Task description:
Search the material below for the string "axis" and copy each line where it appears.

====

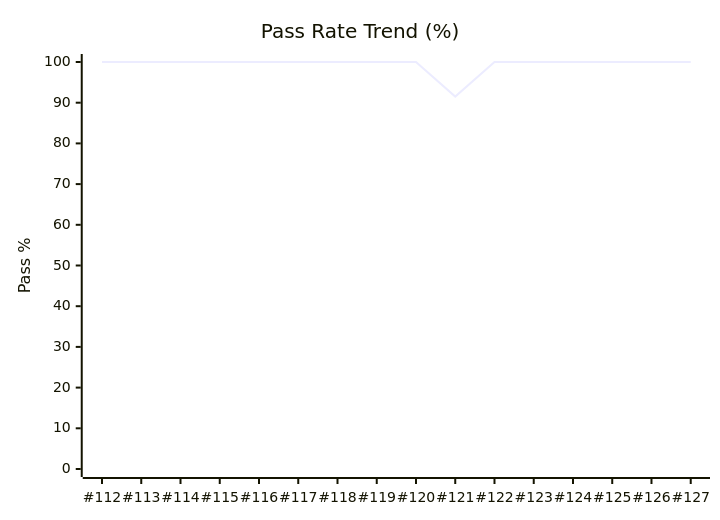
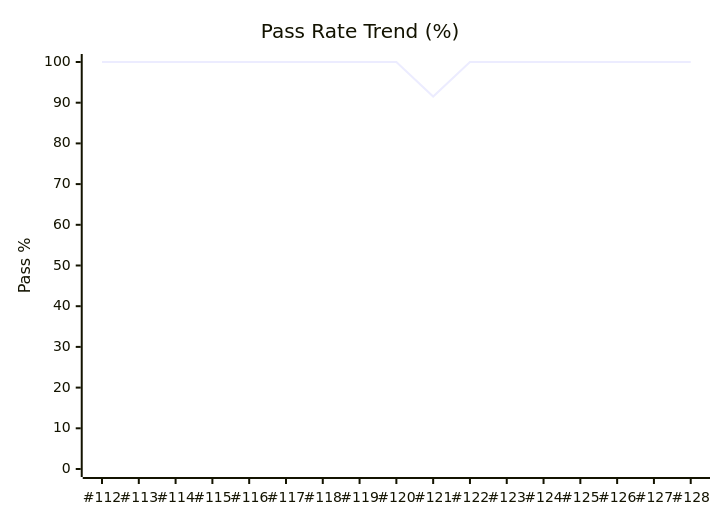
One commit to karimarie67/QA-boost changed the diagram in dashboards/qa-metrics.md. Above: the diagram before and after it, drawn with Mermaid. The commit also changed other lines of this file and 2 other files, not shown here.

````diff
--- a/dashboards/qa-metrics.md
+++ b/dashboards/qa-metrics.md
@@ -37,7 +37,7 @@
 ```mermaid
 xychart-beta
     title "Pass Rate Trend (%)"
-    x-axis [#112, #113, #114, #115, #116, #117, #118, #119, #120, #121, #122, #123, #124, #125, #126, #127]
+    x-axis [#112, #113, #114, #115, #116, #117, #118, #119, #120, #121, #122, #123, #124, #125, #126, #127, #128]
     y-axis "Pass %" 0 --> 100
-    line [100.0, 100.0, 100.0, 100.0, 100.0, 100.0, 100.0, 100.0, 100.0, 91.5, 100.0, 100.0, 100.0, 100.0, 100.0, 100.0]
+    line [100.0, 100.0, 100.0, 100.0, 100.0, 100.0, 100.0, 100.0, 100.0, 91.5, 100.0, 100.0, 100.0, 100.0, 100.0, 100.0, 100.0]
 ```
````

====

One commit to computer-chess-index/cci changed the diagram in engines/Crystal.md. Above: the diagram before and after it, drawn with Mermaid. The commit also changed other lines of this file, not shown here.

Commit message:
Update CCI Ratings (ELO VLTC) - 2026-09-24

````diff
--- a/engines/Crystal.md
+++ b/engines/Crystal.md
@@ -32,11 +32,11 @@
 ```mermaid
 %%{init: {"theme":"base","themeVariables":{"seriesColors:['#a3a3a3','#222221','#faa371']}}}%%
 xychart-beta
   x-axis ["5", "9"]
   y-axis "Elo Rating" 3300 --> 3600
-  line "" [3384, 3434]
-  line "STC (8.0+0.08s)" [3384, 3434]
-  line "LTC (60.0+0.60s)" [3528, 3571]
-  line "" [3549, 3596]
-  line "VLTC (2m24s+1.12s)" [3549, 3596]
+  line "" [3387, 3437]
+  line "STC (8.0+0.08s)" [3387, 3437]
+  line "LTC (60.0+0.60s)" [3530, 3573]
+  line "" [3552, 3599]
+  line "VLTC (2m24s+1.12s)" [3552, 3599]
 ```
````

====

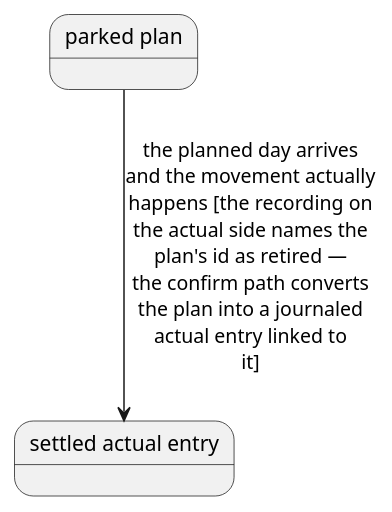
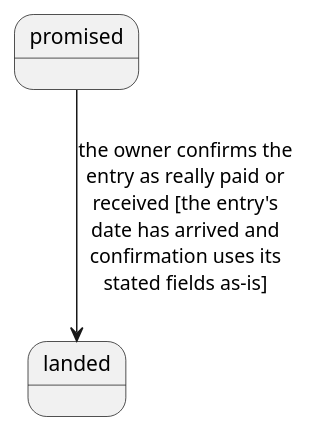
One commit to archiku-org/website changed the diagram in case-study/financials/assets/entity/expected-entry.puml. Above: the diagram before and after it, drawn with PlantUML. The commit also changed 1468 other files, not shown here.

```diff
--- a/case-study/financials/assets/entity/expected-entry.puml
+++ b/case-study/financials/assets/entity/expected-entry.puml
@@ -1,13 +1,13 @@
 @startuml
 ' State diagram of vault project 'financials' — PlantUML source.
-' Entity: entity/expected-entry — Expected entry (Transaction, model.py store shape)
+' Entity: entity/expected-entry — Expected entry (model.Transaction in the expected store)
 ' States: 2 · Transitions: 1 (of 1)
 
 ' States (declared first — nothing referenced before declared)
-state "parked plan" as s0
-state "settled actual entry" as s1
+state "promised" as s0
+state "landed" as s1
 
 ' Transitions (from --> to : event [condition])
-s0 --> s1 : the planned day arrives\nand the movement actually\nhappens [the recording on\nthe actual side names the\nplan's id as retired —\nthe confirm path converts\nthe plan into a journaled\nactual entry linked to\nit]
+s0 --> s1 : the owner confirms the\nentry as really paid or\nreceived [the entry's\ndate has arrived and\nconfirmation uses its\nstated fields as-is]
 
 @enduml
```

====

Your solution:
-    x-axis [#112, #113, #114, #115, #116, #117, #118, #119, #120, #121, #122, #123, #124, #125, #126, #127]
+    x-axis [#112, #113, #114, #115, #116, #117, #118, #119, #120, #121, #122, #123, #124, #125, #126, #127, #128]
     y-axis "Pass %" 0 --> 100
   x-axis ["5", "9"]
   y-axis "Elo Rating" 3300 --> 3600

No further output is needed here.